* WORK TASK: Go through the material and pull out every line with the string "user" in it.
• • • • • • •
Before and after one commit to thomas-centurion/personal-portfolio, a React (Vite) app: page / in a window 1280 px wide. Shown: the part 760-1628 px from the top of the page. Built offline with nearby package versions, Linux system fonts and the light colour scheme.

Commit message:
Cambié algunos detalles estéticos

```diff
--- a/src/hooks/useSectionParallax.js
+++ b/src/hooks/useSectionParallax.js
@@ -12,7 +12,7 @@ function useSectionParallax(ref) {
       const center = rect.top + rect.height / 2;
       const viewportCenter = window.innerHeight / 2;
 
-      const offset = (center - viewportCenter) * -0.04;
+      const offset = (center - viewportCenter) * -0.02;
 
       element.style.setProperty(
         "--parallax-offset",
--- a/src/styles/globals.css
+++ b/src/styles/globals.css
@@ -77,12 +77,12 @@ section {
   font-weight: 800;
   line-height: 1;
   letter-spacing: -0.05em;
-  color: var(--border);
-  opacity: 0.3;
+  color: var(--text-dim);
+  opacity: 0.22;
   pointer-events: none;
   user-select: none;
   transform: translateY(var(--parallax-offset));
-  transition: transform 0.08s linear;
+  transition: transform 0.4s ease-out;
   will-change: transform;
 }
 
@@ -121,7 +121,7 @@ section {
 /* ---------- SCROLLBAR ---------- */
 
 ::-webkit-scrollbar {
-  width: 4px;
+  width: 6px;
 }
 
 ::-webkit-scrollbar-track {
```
• • • • • • •
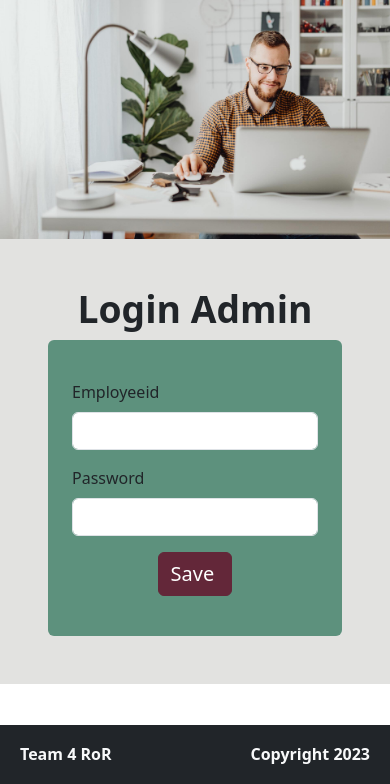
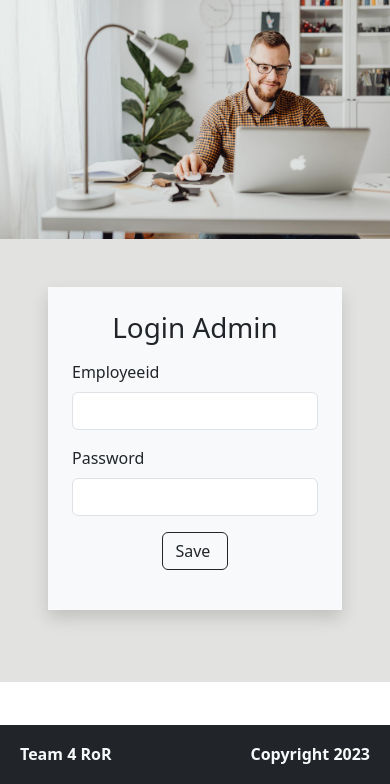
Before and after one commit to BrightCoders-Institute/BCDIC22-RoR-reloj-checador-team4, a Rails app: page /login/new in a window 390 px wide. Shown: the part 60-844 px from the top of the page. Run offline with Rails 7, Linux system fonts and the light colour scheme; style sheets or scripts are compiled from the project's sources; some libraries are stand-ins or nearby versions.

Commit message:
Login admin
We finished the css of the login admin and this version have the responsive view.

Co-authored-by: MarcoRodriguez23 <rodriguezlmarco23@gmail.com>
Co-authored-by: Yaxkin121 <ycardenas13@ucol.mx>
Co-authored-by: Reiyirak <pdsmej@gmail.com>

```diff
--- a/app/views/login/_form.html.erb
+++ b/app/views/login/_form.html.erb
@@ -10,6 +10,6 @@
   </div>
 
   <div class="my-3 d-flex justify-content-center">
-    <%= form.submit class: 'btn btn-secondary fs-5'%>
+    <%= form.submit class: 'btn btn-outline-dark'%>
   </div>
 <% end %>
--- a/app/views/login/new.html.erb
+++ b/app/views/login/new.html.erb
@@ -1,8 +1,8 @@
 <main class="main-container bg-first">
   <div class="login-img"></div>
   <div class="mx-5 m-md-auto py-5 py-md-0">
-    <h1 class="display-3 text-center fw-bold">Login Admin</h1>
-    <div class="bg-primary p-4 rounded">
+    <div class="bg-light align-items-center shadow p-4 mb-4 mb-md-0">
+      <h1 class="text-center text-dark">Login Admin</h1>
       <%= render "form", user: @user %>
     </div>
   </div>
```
• • • • • • •
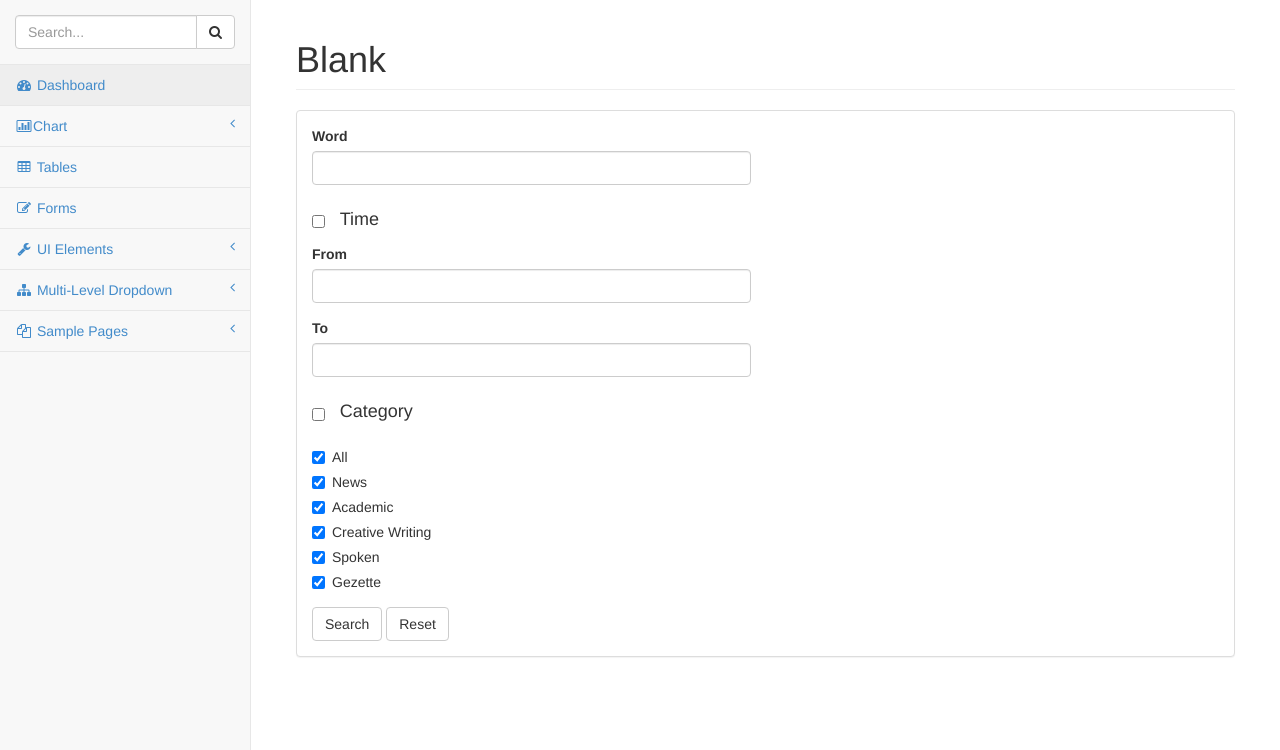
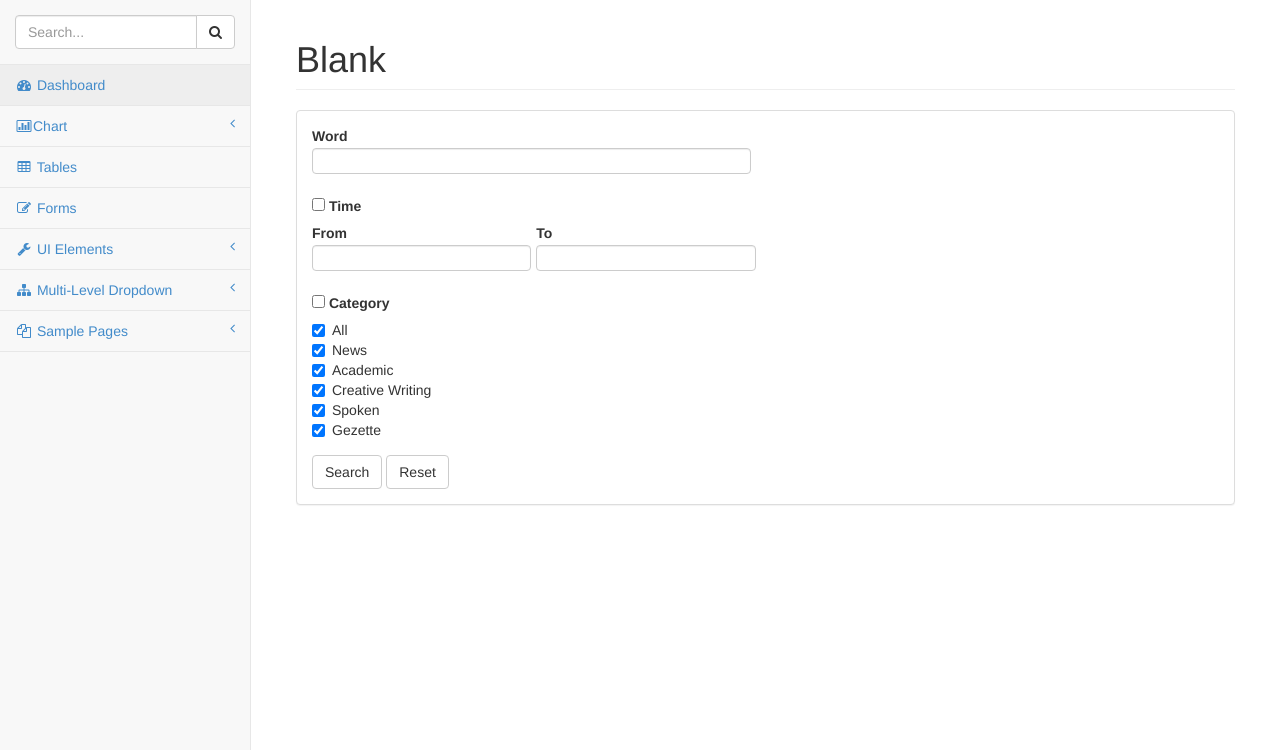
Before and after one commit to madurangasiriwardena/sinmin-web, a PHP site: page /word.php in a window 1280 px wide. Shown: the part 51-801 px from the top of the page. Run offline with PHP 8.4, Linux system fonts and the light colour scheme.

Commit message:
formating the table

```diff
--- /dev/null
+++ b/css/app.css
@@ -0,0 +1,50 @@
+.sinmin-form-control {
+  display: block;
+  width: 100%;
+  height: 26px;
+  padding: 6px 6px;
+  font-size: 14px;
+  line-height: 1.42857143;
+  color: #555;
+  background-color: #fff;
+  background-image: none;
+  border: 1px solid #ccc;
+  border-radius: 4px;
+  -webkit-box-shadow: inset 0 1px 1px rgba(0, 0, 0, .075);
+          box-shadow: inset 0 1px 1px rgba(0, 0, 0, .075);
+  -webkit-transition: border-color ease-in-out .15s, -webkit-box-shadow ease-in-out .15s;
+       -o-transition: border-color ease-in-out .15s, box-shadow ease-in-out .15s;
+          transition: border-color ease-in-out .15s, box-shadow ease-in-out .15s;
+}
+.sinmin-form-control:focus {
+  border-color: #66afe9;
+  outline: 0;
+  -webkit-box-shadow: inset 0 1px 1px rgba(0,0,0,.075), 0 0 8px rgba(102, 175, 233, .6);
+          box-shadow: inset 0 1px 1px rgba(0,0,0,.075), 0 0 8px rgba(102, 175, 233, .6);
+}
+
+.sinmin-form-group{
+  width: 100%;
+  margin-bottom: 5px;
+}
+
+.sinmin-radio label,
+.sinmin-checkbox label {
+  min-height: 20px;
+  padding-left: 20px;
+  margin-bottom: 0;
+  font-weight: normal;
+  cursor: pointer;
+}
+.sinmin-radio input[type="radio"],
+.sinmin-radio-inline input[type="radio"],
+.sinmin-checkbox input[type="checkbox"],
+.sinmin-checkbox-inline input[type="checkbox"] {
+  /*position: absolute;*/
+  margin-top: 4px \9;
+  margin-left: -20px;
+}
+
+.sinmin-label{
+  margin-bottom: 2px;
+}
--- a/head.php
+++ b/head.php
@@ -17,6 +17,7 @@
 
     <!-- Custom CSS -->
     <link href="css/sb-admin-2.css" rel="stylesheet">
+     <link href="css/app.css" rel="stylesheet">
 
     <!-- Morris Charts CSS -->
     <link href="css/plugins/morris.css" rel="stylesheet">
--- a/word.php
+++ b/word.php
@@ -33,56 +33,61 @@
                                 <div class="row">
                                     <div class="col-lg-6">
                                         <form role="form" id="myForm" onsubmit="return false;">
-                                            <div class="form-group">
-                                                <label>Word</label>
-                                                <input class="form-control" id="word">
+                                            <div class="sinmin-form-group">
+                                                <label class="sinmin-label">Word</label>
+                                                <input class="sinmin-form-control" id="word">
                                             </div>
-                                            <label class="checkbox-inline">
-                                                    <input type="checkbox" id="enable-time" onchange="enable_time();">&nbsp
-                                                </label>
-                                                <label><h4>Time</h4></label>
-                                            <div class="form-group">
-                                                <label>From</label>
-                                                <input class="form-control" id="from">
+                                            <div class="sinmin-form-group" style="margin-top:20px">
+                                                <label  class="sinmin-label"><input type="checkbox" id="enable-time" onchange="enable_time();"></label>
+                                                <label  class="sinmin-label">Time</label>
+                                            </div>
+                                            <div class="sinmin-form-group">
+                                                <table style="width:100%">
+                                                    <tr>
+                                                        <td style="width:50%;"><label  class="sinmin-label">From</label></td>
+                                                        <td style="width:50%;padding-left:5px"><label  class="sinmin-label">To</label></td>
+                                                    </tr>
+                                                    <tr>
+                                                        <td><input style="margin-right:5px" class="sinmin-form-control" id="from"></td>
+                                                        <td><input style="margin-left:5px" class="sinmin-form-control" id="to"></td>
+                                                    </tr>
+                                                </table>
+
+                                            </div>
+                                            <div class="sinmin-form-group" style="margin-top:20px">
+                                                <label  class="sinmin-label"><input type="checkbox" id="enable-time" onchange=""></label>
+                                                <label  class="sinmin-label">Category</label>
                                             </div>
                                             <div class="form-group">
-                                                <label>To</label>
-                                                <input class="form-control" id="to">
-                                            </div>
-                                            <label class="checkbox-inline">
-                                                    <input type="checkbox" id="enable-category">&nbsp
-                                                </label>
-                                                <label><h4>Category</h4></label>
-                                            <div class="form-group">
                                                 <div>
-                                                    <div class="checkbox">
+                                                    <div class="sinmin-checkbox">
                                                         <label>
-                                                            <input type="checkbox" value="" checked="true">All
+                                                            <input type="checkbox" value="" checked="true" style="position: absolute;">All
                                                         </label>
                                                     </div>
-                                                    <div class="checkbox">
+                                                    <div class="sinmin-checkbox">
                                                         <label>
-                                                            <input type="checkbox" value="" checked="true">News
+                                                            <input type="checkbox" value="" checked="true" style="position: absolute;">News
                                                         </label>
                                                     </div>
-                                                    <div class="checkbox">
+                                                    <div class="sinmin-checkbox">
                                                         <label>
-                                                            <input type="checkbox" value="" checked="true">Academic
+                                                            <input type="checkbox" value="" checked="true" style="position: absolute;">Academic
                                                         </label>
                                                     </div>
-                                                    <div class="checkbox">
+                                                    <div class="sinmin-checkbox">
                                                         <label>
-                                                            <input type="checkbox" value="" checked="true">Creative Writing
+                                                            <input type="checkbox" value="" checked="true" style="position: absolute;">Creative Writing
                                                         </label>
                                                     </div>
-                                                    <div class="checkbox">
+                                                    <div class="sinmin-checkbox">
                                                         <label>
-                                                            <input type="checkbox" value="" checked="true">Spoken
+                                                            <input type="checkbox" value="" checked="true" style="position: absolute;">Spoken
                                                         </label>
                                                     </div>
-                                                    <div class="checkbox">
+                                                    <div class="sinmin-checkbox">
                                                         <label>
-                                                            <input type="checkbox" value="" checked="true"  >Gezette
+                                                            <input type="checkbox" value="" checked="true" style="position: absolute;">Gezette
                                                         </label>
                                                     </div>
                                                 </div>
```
• • • • • • •
* EXERCISE OUTPUT:
   user-select: none;
       <%= render "form", user: @user %>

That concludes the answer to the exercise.